Kenyan passport mobility score improved six places at the same time. With the new ranking, it means Kenyans to visit without a visa or obtain it on arrival increasing to 72 from 64 in January 2021.
In Africa, Kenya remained at the eighth position, shared with Tanzania and behind Mauritius, Botswana, eSwatini, Lesotho, Malawi, Namibia, Seychelles, and South Africa. Uganda was in position 76 with Rwanda, Burundi, South Sudan coming in at numbers 82, 92, and 99 respectively.

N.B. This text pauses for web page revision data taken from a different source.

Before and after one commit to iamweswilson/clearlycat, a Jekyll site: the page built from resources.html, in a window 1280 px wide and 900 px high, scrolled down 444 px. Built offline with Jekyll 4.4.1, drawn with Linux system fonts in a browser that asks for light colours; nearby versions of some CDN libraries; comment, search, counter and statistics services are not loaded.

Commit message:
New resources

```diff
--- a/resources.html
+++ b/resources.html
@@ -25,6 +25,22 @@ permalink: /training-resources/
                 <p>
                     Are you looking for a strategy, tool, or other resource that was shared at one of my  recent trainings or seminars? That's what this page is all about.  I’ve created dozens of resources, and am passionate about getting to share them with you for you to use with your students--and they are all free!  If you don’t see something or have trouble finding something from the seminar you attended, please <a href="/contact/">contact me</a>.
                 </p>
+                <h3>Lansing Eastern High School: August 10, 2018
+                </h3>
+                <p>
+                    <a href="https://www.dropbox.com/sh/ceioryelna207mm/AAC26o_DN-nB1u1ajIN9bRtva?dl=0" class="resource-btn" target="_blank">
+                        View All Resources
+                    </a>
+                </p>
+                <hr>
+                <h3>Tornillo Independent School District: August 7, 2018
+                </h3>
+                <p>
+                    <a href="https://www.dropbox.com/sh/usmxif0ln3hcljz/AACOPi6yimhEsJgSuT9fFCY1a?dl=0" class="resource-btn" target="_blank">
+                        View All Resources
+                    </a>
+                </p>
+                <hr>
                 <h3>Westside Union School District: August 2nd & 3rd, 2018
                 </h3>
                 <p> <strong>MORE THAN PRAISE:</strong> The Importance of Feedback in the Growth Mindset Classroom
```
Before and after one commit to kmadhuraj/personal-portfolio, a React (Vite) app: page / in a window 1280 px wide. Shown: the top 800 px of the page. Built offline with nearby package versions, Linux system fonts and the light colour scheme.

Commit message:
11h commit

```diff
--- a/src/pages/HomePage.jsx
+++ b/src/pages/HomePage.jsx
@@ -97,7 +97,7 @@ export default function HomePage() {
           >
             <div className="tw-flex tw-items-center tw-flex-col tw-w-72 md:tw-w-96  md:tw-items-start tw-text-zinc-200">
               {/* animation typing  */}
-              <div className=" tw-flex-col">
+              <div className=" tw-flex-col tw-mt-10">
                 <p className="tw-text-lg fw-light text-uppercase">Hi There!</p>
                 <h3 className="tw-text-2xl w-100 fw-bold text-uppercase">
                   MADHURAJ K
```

Japan and Singapore were at the top of the list of being the most powerful passports in the world for the year 2022 with a visa-free score of both countries of 192. Afghanistan (rank 111) and Iraq (rank 110) continue to be in the ‘worst passports to hold’ category having a visa-free score of 26 and 28 respectively. Pakistan’s passport is fourth among the worst or least powerful passports.
“Germany and South Korea hold onto joint 2nd spot on the latest ranking, with passport holders able to access 190 destinations visa-free, while Finland, Italy, Luxembourg, and Spain share 3rd place, with a score of 189.
The US and the UK passports have regained some of their previous strength after falling all the way to 8th place in 2020 – the lowest spot held by either country in the index’s 17-year history. Both countries now sit in 6th place, with a visa-free/visa-on-arrival score of 186,” said the report.
At the same time, while citizens of upper-middle- and high-income countries have achieved visa-free access to most nations, citizens of lower-middle- and low-income countries, as well as ones with higher fragility scores, enjoy far less travel freedom because they are deemed to be high-risk when it comes to security, asylum, and overstay.
Interestingly, however, they found that while the world’s democracies on average have higher visa-free scores, both democratic and authoritarian regimes have increased their visa-free scores since 2006, at somewhat similar rates.